> **Input data**:
★ ★ ★ ★

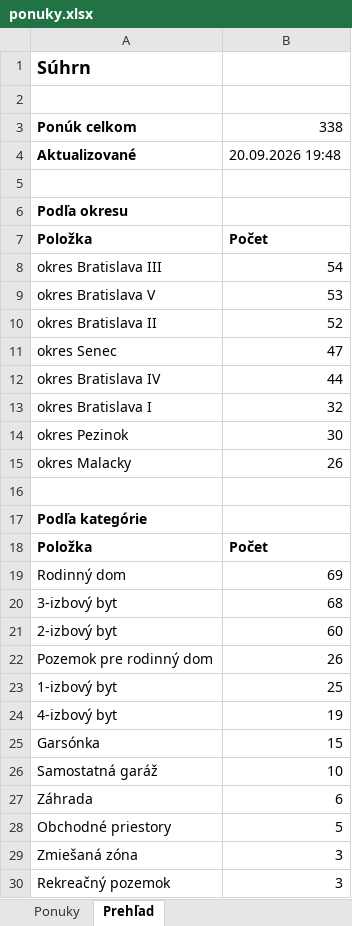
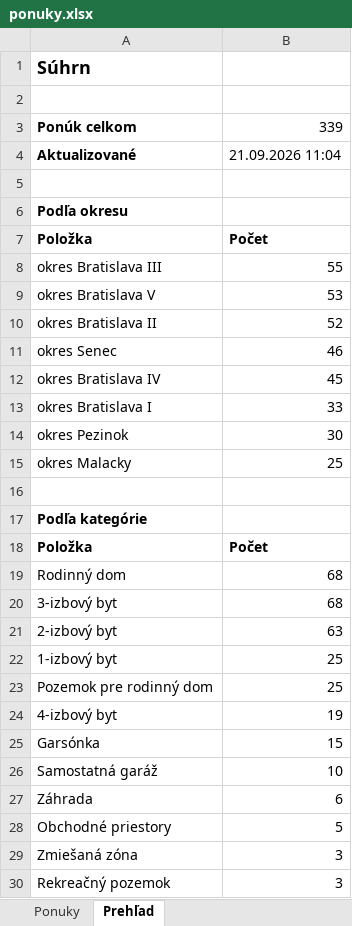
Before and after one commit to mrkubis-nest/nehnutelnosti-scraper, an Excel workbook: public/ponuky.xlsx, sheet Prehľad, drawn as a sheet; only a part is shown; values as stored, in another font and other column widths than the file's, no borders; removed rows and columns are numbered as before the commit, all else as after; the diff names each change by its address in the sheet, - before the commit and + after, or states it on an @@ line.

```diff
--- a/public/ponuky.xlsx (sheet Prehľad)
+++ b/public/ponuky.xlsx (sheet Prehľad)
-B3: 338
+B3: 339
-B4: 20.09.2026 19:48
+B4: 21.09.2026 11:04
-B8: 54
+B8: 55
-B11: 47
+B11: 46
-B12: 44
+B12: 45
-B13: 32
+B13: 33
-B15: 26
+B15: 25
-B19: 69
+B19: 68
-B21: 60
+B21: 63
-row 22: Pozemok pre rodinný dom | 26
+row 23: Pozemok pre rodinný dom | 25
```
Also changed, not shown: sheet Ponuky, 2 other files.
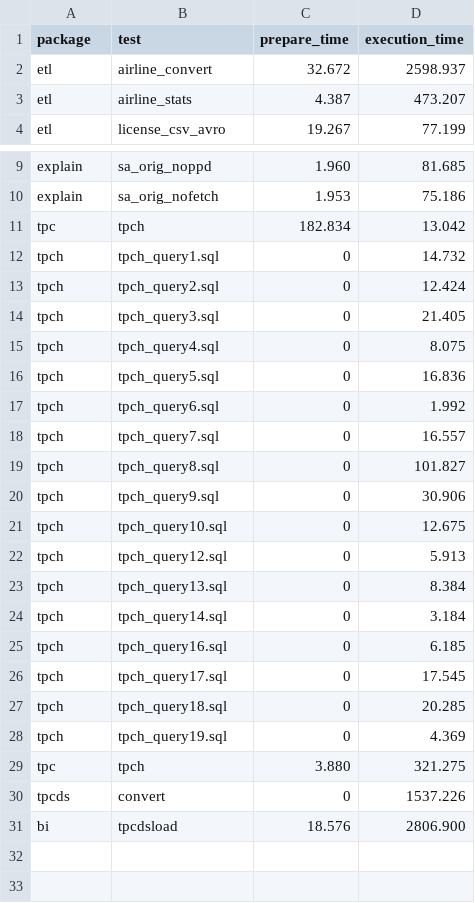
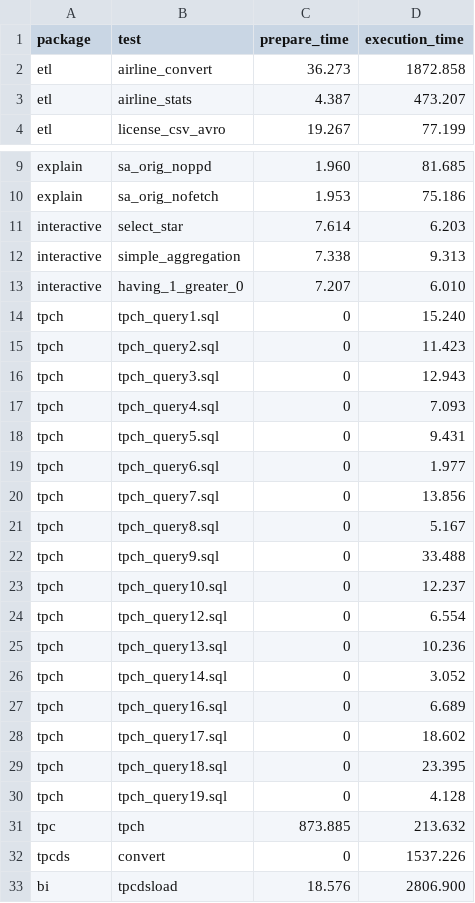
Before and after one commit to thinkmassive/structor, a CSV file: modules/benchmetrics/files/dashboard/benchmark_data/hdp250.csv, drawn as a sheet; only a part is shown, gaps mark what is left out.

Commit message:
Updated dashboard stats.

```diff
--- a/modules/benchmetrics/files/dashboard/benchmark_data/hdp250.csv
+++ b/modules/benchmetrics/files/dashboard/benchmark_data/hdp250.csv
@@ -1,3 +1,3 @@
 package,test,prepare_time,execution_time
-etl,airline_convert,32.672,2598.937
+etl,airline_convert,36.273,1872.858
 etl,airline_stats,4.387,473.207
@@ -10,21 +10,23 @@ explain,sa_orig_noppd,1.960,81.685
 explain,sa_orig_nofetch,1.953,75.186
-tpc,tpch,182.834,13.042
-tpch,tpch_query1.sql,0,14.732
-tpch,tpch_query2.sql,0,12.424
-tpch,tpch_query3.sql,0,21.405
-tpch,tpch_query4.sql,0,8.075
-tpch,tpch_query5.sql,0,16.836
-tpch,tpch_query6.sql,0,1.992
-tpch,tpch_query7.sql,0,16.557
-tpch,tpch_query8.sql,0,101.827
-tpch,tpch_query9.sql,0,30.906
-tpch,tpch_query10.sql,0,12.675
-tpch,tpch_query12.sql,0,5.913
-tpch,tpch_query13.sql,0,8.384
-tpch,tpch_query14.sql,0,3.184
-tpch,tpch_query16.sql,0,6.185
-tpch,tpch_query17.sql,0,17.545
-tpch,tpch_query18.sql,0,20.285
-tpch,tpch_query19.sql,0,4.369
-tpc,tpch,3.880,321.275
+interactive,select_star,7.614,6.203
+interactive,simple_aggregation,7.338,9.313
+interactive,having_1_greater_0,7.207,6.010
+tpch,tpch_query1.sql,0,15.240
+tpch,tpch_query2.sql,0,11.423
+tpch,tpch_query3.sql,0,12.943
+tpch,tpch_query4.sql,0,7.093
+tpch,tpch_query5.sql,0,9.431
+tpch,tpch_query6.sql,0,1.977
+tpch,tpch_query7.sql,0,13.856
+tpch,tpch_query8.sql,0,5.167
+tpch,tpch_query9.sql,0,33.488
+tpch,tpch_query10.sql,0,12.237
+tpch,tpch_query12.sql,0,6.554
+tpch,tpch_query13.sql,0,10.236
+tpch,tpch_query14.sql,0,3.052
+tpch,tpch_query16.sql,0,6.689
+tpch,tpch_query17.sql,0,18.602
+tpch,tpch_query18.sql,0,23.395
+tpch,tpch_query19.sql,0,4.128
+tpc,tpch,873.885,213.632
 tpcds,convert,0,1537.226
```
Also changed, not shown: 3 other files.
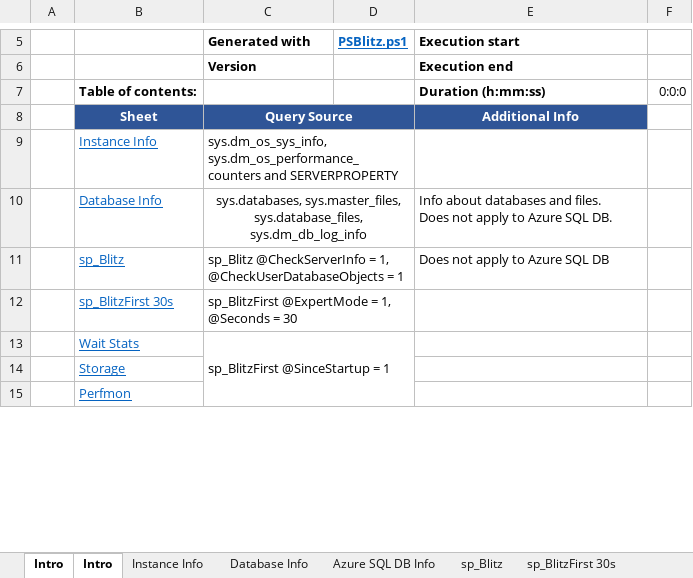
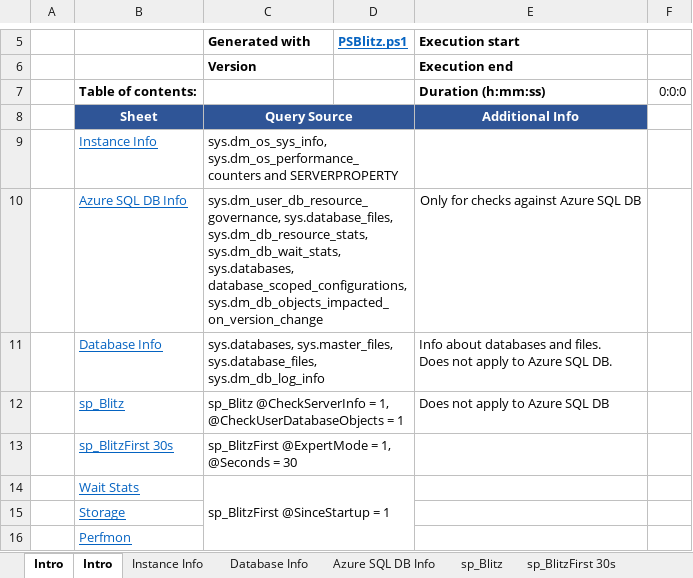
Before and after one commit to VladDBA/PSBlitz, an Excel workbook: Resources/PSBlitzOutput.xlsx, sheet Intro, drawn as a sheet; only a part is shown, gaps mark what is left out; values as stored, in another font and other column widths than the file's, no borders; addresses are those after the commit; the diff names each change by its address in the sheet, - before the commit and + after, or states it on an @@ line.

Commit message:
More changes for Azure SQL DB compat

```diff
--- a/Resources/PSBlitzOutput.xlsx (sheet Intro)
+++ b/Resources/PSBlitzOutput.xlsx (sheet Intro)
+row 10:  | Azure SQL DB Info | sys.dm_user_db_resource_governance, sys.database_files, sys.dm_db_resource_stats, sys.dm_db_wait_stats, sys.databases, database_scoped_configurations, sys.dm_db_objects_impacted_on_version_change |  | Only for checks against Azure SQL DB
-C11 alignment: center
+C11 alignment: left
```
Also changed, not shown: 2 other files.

★ ★ ★ ★

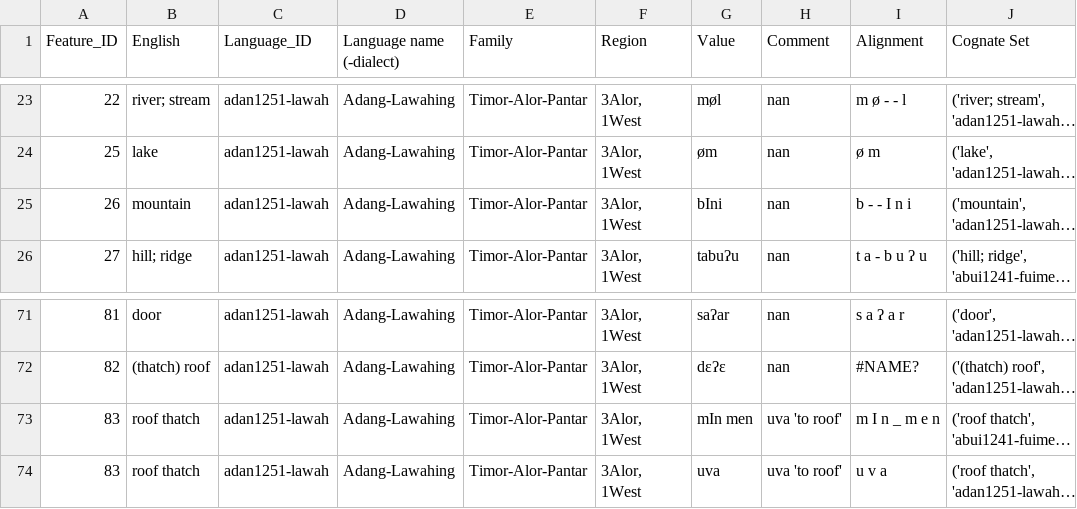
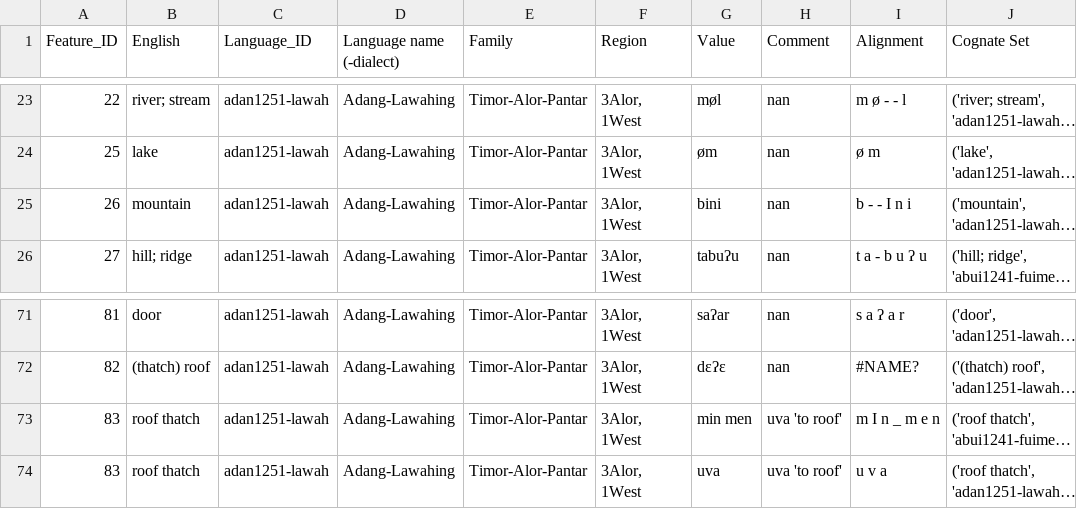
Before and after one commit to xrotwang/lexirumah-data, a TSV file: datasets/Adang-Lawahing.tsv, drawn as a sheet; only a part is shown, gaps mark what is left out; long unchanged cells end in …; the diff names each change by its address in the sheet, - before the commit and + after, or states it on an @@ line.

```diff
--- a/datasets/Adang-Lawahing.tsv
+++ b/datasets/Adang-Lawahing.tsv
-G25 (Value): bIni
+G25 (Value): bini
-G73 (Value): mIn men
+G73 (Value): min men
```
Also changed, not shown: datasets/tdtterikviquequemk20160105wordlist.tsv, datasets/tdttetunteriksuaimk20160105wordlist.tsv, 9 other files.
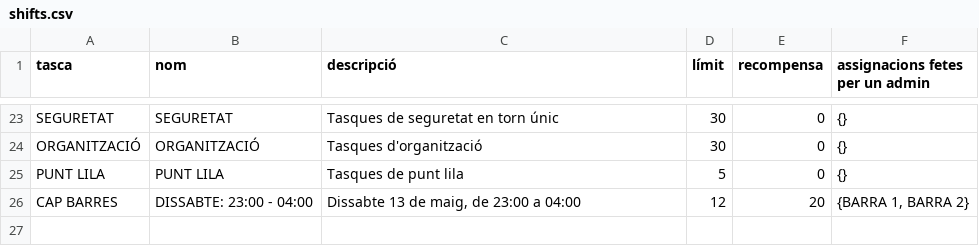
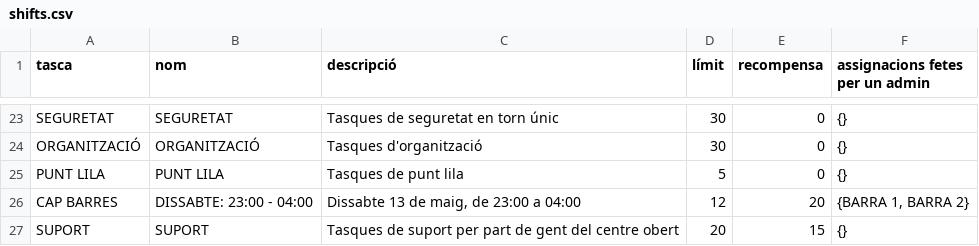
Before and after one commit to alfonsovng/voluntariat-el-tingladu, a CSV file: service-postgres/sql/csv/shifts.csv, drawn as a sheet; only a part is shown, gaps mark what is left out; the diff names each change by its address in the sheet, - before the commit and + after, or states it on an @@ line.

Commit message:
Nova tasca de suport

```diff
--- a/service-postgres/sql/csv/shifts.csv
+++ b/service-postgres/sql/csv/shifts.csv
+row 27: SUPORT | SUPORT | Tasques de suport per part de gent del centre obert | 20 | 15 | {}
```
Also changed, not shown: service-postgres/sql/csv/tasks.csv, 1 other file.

★ ★ ★ ★

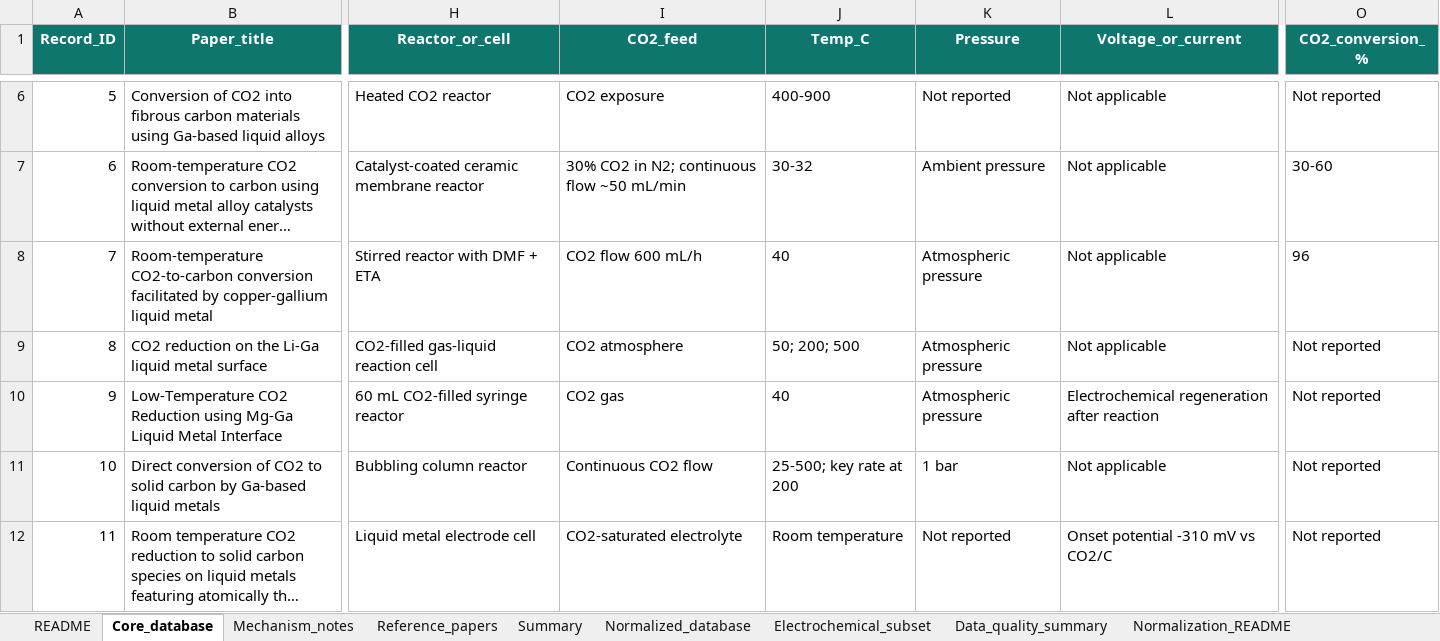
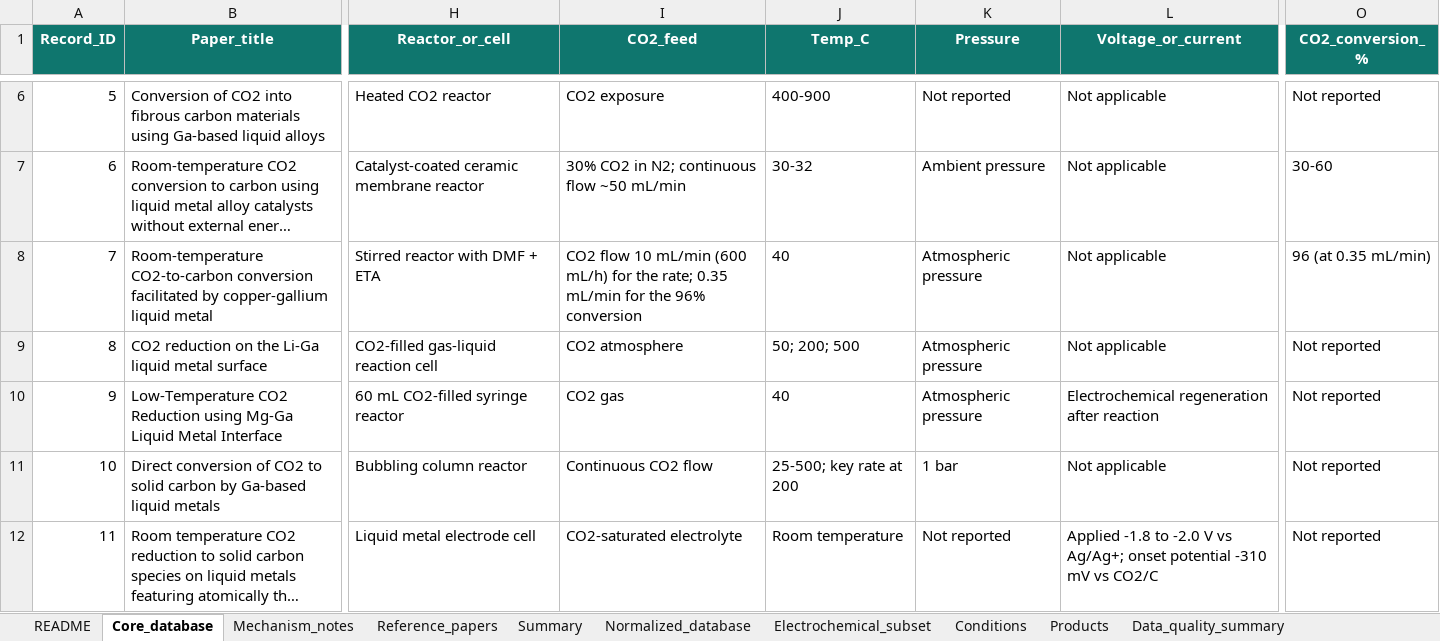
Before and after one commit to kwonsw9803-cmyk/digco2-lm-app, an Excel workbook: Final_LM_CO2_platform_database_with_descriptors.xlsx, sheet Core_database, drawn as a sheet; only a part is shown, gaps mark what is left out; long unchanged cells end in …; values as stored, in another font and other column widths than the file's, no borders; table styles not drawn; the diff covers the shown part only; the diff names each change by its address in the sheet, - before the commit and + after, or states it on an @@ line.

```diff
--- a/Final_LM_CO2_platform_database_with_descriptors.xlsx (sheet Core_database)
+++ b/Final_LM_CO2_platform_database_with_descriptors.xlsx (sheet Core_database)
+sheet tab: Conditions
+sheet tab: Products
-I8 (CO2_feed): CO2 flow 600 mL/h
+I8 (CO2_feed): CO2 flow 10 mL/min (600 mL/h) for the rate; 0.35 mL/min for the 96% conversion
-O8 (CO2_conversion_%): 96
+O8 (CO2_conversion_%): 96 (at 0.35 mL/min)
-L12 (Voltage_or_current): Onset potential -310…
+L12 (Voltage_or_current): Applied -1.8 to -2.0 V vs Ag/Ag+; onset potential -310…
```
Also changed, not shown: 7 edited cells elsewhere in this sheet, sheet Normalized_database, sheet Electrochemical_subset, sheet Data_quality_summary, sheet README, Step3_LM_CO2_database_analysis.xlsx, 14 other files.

★ ★ ★ ★

How many lines above contain the word "alignment"? Answer with the number alone.

2